The airport is only 8km away from the city center. You can take the airport shuttle to get to the city or cross the street and take a city bus (way cheaper).
You can also get there by train or bus. The train station is right in the center, and the bus terminal is at the airport. Both are great options if you’re not coming from too far.
How to Get Around in Nice
The region is well served by public transportation. You can easily get around by bus or train. For short distances, there’s no need to book in advance.
If you prefer driving, you can rent a car at the airport or the train station. Here are some tips for driving in France:
- Speed limits are 130 km/h (80 mph) on the highways (110 km/h if raining), 90 km/h outside of cities on regional roads, and 30 to 50 km/h in the cities.
- Most highways charge you when you exit.
- On highways, you can’t stay on the left lane. The left is only for passing.
- Gasoline is usually cheaper at supermarkets.
- Parking in city centers is never free. There’s usually one place on the street where you pay, get a receipt, and put it on your car. It’s usually free on Sundays and at night (check you’re not in a market zone). Sometimes you can only park for a couple of hours.
- When driving in Nice or around, don’t put any of your belongings on the seats, always under.
Where to Stay in Nice
The best area to stay in Nice is the city center. You should book as soon as you can, hotels in Nice often get fully booked. Here are a couple of options you can check out:
- Budget: Hôtel Ozz by Happyculture: nice hostel with 4 to 6-bed dorms, AC, lockers, and soundproof rooms. They also have a couple of private rooms. Check out rates here.
- Mid-range: Hotel Aria: artsy hotel, mixing a contemporary decoration in a historic building, all rooms have AC and a cable TV, a buffet breakfast is available every day. Find out about prices and availability.
- Luxury: Hôtel Negresco: The Negresco is Nice’s most iconic 5-star hotel. There, ancient traditions and modernity combine to create a unique experience. You can find out about the rates and get more information here.
Best Time to Visit
Nice can be visited year-round. Most winters are chilly but not too cold. July and August are usually the hottest and most crowded months.
If you want to enjoy the beach and warm weather without the hordes of tourists, try going from May to June or in September.
What to Eat in Nice (Vegetarian-Friendly)
- Socca: a type of pizza, only the dough is made of chickpea flour, and the toppings are different. There are tons of different options as to what’s on it.
- Panisse: also made of chickpea flour, panisses are usually fried and resemble polenta fries.
- Pissaladière: an onion pie, traditionally made with anchovies, but you can easily find one without it.

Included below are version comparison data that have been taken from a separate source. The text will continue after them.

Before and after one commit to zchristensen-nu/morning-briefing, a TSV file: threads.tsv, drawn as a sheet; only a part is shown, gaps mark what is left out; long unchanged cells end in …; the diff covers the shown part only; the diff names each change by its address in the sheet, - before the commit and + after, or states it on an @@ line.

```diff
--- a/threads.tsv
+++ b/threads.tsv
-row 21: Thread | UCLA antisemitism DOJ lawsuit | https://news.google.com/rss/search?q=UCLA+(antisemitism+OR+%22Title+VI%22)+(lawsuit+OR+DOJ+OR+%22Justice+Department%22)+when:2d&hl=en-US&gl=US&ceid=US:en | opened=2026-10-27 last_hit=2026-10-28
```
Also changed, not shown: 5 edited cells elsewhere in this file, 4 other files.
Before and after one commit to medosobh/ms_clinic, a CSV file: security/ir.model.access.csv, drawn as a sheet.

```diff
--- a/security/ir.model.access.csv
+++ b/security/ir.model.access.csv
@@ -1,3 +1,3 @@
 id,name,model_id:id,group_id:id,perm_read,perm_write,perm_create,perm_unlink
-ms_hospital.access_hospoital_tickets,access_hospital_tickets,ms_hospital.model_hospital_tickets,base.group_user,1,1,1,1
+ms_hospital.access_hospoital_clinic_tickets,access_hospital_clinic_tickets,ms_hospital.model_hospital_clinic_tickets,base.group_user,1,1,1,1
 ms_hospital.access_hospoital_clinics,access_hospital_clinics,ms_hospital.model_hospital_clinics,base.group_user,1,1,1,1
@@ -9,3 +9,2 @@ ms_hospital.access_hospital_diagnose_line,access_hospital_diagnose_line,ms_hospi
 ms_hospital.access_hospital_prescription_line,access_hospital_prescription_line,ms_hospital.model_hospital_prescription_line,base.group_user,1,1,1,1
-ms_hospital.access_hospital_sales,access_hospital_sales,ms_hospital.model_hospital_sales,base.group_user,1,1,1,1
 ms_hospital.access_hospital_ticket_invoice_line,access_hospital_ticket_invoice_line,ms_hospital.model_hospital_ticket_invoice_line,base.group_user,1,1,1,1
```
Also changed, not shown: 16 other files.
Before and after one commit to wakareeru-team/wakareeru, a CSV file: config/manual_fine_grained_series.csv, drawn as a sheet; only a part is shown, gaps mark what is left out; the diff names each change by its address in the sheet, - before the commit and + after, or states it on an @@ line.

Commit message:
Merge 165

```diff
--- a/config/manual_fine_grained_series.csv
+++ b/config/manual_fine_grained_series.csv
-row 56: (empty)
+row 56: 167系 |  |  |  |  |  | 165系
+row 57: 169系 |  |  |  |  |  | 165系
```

- Pan Bagnat: a sandwich made with a round bread, it typically is filled with Salade Niçoise, but you can find many different options.
FINAL THOUGHTS OF THIS 3-DAY NICE ITINERARY
As you can tell by now, many of Nice’s best activities can be fit into a busy yet comfortable 3 days in Nice.
I don’t blame you, though, if you fall in love with the country and decide to extend your trip (check out my one-week France itinerary for ideas). There is so much beauty to be seen in this part of the world. Enjoy it and make the most of it.
Heading to places nearby? Then check out my Provence post!
ABOUT THE AUTHOR:
Julie has been traveling full time since 2016 and is always on the lookout for great destinations and travel hacks.
She shares her best travel experiences on her blog, Julie, Around the Globe and aims to inspire others to travel more and places less known.